» **What is expected**: Retype each entry below, keeping every character the same.

» **Extracted data**:

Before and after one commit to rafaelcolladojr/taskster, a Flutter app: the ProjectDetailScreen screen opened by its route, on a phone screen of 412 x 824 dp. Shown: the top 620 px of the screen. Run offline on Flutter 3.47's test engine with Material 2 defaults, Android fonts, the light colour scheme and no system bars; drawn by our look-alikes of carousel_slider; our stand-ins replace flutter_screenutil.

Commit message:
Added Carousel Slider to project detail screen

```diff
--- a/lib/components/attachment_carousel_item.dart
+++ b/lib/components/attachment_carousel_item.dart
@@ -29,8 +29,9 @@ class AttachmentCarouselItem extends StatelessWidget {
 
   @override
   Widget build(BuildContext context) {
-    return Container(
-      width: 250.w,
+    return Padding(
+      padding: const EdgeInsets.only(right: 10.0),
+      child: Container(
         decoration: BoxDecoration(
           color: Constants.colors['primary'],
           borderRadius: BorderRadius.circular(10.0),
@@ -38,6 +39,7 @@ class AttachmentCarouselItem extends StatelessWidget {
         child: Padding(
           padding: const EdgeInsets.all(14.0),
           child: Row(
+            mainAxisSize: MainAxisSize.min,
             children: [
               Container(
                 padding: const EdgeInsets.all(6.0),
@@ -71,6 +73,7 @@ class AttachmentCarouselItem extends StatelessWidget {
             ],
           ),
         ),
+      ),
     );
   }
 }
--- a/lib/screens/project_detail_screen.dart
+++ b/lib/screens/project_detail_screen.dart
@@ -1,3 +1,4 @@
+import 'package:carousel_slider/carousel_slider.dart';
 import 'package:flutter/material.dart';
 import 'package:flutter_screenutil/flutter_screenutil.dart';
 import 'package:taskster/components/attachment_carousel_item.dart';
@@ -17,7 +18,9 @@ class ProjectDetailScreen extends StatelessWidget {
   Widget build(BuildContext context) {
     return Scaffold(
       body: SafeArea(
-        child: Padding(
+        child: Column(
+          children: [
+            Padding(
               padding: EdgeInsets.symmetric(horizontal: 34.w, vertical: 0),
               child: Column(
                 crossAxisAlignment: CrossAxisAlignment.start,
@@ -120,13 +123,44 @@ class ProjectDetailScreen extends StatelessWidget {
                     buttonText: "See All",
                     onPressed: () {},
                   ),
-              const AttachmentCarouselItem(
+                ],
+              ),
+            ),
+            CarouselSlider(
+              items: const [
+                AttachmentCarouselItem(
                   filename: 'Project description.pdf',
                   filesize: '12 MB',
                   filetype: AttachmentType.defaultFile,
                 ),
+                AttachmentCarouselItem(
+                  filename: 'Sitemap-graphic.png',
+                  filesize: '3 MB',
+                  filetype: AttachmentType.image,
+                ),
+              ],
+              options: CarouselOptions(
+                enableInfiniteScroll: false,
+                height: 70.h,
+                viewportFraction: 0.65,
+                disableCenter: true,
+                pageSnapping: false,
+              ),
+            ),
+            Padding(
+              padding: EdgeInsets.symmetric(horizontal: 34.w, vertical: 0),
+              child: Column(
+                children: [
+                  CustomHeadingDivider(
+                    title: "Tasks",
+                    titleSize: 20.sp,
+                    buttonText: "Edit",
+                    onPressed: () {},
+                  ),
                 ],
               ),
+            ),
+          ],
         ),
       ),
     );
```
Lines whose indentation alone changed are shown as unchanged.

» **Solution**:
Before and after one commit to rafaelcolladojr/taskster, a Flutter app: the ProjectDetailScreen screen opened by its route, on a phone screen of 412 x 824 dp. Shown: the top 620 px of the screen. Run offline on Flutter 3.47's test engine with Material 2 defaults, Android fonts, the light colour scheme and no system bars; drawn by our look-alikes of carousel_slider; our stand-ins replace flutter_screenutil.

Commit message:
Added Carousel Slider to project detail screen

```diff
--- a/lib/components/attachment_carousel_item.dart
+++ b/lib/components/attachment_carousel_item.dart
@@ -29,8 +29,9 @@ class AttachmentCarouselItem extends StatelessWidget {
 
   @override
   Widget build(BuildContext context) {
-    return Container(
-      width: 250.w,
+    return Padding(
+      padding: const EdgeInsets.only(right: 10.0),
+      child: Container(
         decoration: BoxDecoration(
           color: Constants.colors['primary'],
           borderRadius: BorderRadius.circular(10.0),
@@ -38,6 +39,7 @@ class AttachmentCarouselItem extends StatelessWidget {
         child: Padding(
           padding: const EdgeInsets.all(14.0),
           child: Row(
+            mainAxisSize: MainAxisSize.min,
             children: [
               Container(
                 padding: const EdgeInsets.all(6.0),
@@ -71,6 +73,7 @@ class AttachmentCarouselItem extends StatelessWidget {
             ],
           ),
         ),
+      ),
     );
   }
 }
--- a/lib/screens/project_detail_screen.dart
+++ b/lib/screens/project_detail_screen.dart
@@ -1,3 +1,4 @@
+import 'package:carousel_slider/carousel_slider.dart';
 import 'package:flutter/material.dart';
 import 'package:flutter_screenutil/flutter_screenutil.dart';
 import 'package:taskster/components/attachment_carousel_item.dart';
@@ -17,7 +18,9 @@ class ProjectDetailScreen extends StatelessWidget {
   Widget build(BuildContext context) {
     return Scaffold(
       body: SafeArea(
-        child: Padding(
+        child: Column(
+          children: [
+            Padding(
               padding: EdgeInsets.symmetric(horizontal: 34.w, vertical: 0),
               child: Column(
                 crossAxisAlignment: CrossAxisAlignment.start,
@@ -120,13 +123,44 @@ class ProjectDetailScreen extends StatelessWidget {
                     buttonText: "See All",
                     onPressed: () {},
                   ),
-              const AttachmentCarouselItem(
+                ],
+              ),
+            ),
+            CarouselSlider(
+              items: const [
+                AttachmentCarouselItem(
                   filename: 'Project description.pdf',
                   filesize: '12 MB',
                   filetype: AttachmentType.defaultFile,
                 ),
+                AttachmentCarouselItem(
+                  filename: 'Sitemap-graphic.png',
+                  filesize: '3 MB',
+                  filetype: AttachmentType.image,
+                ),
+              ],
+              options: CarouselOptions(
+                enableInfiniteScroll: false,
+                height: 70.h,
+                viewportFraction: 0.65,
+                disableCenter: true,
+                pageSnapping: false,
+              ),
+            ),
+            Padding(
+              padding: EdgeInsets.symmetric(horizontal: 34.w, vertical: 0),
+              child: Column(
+                children: [
+                  CustomHeadingDivider(
+                    title: "Tasks",
+                    titleSize: 20.sp,
+                    buttonText: "Edit",
+                    onPressed: () {},
+                  ),
                 ],
               ),
+            ),
+          ],
         ),
       ),
     );
```
Lines whose indentation alone changed are shown as unchanged.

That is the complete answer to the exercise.